(Before-and-after change records)
Start of Block

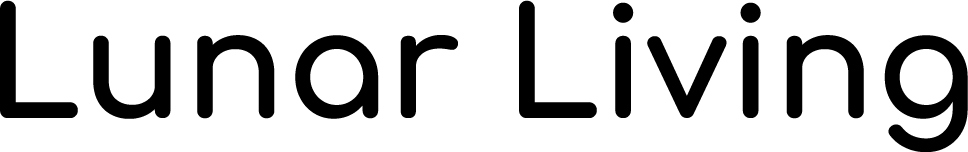
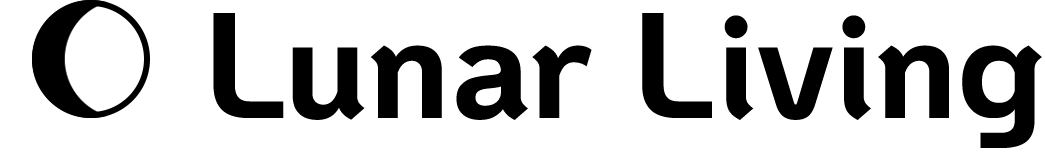
updated title image and navbar styling

diff --git a/css/style.css b/css/style.css
@@ -133,6 +133,7 @@ a {
     width: 400px;
   }
 }
+
 /* profile.php */
 #spacer-profile {
   height: 140px;
@@ -148,49 +149,7 @@ a {
     width: 400px;
   }
 }
-/* navbarscapes */
-.navbar {
-  background-color: rgba(
-    223,
-    223,
-    224,
-    0.8
-  ) !important; /* this color in hex (without alpha) is #dfdfe0 */
-}
-.title {
-  width: 120px;
-  height: auto;
-}
-@media only screen and (min-width: 700px) {
-  .title {
-    width: 200px;
-    height: auto;
-  }
-}
-.nav-link {
-  color: gray !important;
-}
-.current-lunar-living-nav-link {
-  color: black !important;
-}
-.footer {
-  position: fixed;
-  bottom: 0;
-  width: 100%;
-  height: 60px;
-  line-height: 60px;
-  background-color: rgba(
-    223,
-    223,
-    224,
-    0.8
-  ); /* this color in hex (without alpha) is #dfdfe0 */
-}
-.footer > .container {
-  padding-right: 15px;
-  padding-left: 15px;
-  color: black;
-}
+
 /* index.php */
 /* image modal (ref.: https://www.w3schools.com/howto/tryit.asp?filename=tryhow_css_modal_img) */
 .hover-image {
@@ -1361,4 +1320,63 @@ label {
 #createevent-description-input {
 	width: 100%;
 	height: 10em;
+}
+
+/* navbarscapes */
+.navbar {
+  background-color: rgba(
+    223,
+    223,
+    224,
+    0.8
+  ) !important; /* this color in hex (without alpha) is #dfdfe0 */
+}
+.title {
+  width: 120px;
+  height: auto;
+}
+@media only screen and (min-width: 700px) {
+  .title {
+    width: 200px;
+    height: auto;
+  }
+}
+.nav-link {
+  color: gray;
+}
+.current-lunar-living-nav-link {
+  color: black;
+}
+.footer {
+  position: fixed;
+  bottom: 0;
+  width: 100%;
+  height: 60px;
+  line-height: 60px;
+  background-color: rgba(
+    223,
+    223,
+    224,
+    0.8
+  ); /* this color in hex (without alpha) is #dfdfe0 */
+}
+.footer > .container {
+  padding-right: 15px;
+  padding-left: 15px;
+  color: black;
+}
+.nav-item {
+	font-family: "KoHo", sans-serif;
+	font-weight: bold;
+}
+.nav-link:hover {
+    color: #2196f3 !important;
+}
+.login-link {
+	font-family: "KoHo", sans-serif;
+	font-weight: bold;
+}
+.login-link:hover {
+	text-decoration: none;
+    color: #2196f3 !important;
 }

End of Block

Could you return each entry word for word, with the images omitted?

updated title image and navbar styling

diff --git a/css/style.css b/css/style.css
@@ -133,6 +133,7 @@ a {
     width: 400px;
   }
 }
+
 /* profile.php */
 #spacer-profile {
   height: 140px;
@@ -148,49 +149,7 @@ a {
     width: 400px;
   }
 }
-/* navbarscapes */
-.navbar {
-  background-color: rgba(
-    223,
-    223,
-    224,
-    0.8
-  ) !important; /* this color in hex (without alpha) is #dfdfe0 */
-}
-.title {
-  width: 120px;
-  height: auto;
-}
-@media only screen and (min-width: 700px) {
-  .title {
-    width: 200px;
-    height: auto;
-  }
-}
-.nav-link {
-  color: gray !important;
-}
-.current-lunar-living-nav-link {
-  color: black !important;
-}
-.footer {
-  position: fixed;
-  bottom: 0;
-  width: 100%;
-  height: 60px;
-  line-height: 60px;
-  background-color: rgba(
-    223,
-    223,
-    224,
-    0.8
-  ); /* this color in hex (without alpha) is #dfdfe0 */
-}
-.footer > .container {
-  padding-right: 15px;
-  padding-left: 15px;
-  color: black;
-}
+
 /* index.php */
 /* image modal (ref.: https://www.w3schools.com/howto/tryit.asp?filename=tryhow_css_modal_img) */
 .hover-image {
@@ -1361,4 +1320,63 @@ label {
 #createevent-description-input {
 	width: 100%;
 	height: 10em;
+}
+
+/* navbarscapes */
+.navbar {
+  background-color: rgba(
+    223,
+    223,
+    224,
+    0.8
+  ) !important; /* this color in hex (without alpha) is #dfdfe0 */
+}
+.title {
+  width: 120px;
+  height: auto;
+}
+@media only screen and (min-width: 700px) {
+  .title {
+    width: 200px;
+    height: auto;
+  }
+}
+.nav-link {
+  color: gray;
+}
+.current-lunar-living-nav-link {
+  color: black;
+}
+.footer {
+  position: fixed;
+  bottom: 0;
+  width: 100%;
+  height: 60px;
+  line-height: 60px;
+  background-color: rgba(
+    223,
+    223,
+    224,
+    0.8
+  ); /* this color in hex (without alpha) is #dfdfe0 */
+}
+.footer > .container {
+  padding-right: 15px;
+  padding-left: 15px;
+  color: black;
+}
+.nav-item {
+	font-family: "KoHo", sans-serif;
+	font-weight: bold;
+}
+.nav-link:hover {
+    color: #2196f3 !important;
+}
+.login-link {
+	font-family: "KoHo", sans-serif;
+	font-weight: bold;
+}
+.login-link:hover {
+	text-decoration: none;
+    color: #2196f3 !important;
 }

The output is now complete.